Out-Law News | 22 Nov 2018 | 9:13 am | 3 min. read
The CBI, in its role as regulator, wants to ensure that the boards of these firms are fully aware of the extent to which their firm is reliant on outsourcing and that firms have suitable risk management and business continuity arrangements in place. It has published a detailed discussion paper on the topic, and is seeking feedback from firms ahead of an industry conference which it intends to arrange for early next year. The discussion paper has emerged from supervisory engagements combined with results of a previous survey on a number of regulated firms.
"As the management of outsourcing risk remains the responsibility of the board of directors for individual firms, the Central Bank fully expects that firms will analyse this paper and take appropriate steps to address issues relevant to their outsourcing practices," said Gerry Cross, the CBI's director of policy and risk. "Furthermore, firms can expect that supervisors will seek evidence of updates to risk management frameworks to ensure that the paper was considered and an examination of outsourcing was conducted."
"The findings in this important report are disappointing. Significant action is required by boards and senior management to meet our minimum supervisory expectations on outsourcing governance arrangements, risk management controls and business continuity practices. This is necessary to ensure these activities do not compromise firms' operational resilience," he said.
The CBI surveyed 185 banks, asset management firms, insurers and payment institutions as part of its research for the report. Those firms reported that they had around 7,700 outsourcing arrangements in place, with a median average of about 15 such arrangements per firm. Of the 7,700 arrangements, 3,600 involved services deemed "critical" or "important" by respondents. In addition, 40% of the surveyed firms said that they planned to outsource more services in the next 12 to 18 months.
Commonly outsourced functions include information systems management and maintenance, outsourced by 75% of respondents in some capacity; risk management and internal control functions, by 63% of respondents; and middle and back office functions, by 62% of respondents. Around 40% of respondents outsourced some functions to cloud service providers.

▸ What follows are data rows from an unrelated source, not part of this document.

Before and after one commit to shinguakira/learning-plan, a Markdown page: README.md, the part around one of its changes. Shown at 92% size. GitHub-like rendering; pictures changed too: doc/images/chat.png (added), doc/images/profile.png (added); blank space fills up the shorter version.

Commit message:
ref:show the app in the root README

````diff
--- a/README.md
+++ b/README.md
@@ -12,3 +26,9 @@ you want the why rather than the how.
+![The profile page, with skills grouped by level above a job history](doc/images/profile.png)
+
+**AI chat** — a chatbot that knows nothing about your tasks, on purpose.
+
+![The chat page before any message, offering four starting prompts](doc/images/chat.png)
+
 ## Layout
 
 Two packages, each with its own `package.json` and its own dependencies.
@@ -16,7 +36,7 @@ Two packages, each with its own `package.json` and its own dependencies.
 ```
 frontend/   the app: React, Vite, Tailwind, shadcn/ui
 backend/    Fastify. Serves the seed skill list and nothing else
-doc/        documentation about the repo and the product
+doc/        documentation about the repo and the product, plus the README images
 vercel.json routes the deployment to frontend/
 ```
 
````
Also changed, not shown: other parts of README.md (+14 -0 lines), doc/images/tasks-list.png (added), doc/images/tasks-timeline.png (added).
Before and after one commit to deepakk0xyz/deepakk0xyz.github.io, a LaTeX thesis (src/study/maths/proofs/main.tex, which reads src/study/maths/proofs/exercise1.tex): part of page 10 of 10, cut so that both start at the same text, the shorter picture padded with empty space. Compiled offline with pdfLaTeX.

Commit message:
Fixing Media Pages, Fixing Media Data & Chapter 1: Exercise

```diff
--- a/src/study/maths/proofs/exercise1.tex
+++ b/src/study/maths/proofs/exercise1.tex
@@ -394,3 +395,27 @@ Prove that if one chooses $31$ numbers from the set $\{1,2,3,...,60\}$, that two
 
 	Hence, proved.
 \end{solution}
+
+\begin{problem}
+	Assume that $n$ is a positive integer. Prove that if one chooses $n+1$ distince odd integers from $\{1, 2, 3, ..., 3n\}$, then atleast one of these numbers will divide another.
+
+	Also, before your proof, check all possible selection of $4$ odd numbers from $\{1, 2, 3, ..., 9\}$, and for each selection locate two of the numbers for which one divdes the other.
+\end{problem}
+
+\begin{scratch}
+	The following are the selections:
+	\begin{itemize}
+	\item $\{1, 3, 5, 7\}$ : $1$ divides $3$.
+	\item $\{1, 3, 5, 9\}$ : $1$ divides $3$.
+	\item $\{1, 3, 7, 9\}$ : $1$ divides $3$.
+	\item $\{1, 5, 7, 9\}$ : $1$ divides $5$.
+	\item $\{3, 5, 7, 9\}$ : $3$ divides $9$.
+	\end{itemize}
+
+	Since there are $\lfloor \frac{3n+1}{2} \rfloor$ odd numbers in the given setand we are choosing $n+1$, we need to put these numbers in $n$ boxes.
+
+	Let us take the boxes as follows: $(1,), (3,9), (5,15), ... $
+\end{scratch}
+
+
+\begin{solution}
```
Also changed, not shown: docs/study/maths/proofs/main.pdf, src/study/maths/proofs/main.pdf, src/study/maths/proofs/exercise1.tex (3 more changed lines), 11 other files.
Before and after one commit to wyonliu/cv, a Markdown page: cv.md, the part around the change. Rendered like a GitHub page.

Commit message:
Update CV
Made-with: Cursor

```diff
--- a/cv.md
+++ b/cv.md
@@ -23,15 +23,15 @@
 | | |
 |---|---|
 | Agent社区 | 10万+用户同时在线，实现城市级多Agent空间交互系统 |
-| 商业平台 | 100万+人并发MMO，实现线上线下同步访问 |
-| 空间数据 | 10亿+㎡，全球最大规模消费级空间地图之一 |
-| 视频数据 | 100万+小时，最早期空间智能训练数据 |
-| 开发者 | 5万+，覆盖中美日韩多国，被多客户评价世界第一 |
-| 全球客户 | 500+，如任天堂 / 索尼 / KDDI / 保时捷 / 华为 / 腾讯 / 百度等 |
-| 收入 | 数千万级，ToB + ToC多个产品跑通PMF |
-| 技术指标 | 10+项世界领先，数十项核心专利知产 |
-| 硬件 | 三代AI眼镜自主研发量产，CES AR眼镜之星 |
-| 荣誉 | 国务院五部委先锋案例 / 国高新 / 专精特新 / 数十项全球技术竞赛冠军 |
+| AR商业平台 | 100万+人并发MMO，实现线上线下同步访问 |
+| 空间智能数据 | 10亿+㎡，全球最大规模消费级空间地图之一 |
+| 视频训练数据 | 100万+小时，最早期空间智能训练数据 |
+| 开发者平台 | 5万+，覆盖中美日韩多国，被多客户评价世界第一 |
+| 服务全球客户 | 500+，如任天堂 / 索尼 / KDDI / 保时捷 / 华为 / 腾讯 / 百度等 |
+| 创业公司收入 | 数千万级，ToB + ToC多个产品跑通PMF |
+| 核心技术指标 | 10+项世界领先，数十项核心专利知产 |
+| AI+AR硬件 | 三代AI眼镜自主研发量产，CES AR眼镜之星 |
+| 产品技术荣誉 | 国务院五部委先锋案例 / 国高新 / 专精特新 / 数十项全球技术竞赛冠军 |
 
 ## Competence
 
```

The CBI said that it expected to see particular increases in the use of cloud service providers and partnerships with 'fintech' and 'regtech' firms in the coming years.
Outsourcing arrangements are increasing in both number and complexity, increasing the risks to firms, according to the CBI. It is also concerned about the lack of awareness of the scale of outsourcing arrangements within firms and the extent to which they are reliant on third parties, particularly at board level.
"In order to inform board awareness and control, the Central Bank expects that regulated firms have given due consideration to their outsourcing strategy and can evidence that this is the case," the CBI said in its report.
"In formulating their strategy, regulated firms should give consideration to areas such as, the extent of outsourcing that they intend to undertake and the types of activities and functions they... will consider outsourcing, bearing in mind the risks to which that outsourcing might expose the regulated firm. They must also be able to clearly evidence how any such risks will be managed and mitigated. This strategy should inform a comprehensive outsourcing policy," it said.
"Outsourcing has always been a major focus on the Central Bank and this is even more so the case now in the context of Brexit," said investment funds expert Aongus McCarthy of Pinsent Masons, the law firm behind Out-Law.com. "Impacted firms should consider the content of the Central Bank's discussion paper, conduct a documented review of its risk framework, including outsourcing arrangements and make appropriate changes to their framework, as required.
"Regulated firms should include risk management, including outsourcing arrangements, as a regular board agenda item to ensure that the matter is given appropriate consideration by the Board, in particular, in light of the evolving financial services landscape," he said.
From a regulatory perspective, the CBI said that it had already issued "mitigation actions" to several firms, "specifically targeting improving the management of outsourcing risk".
"However, as the survey results reflect, further work and improvement to the standards of outsourcing governance and risk management processes is needed on an industry-wide basis across all sectors," it said.
The CBI refers to draft outsourcing guidelines by the European Banking Authority (EBA) at several points in the paper. The EBA recently confirmed that it would publish the final guidelines in the first quarter of the year. Once finalised, these guidelines will update the existing Committee of European Banking Supervisors (CEBS) outsourcing guidelines which have been in place since 2006, as well as incorporating the EBA's more recent recommendations on cloud outsourcing.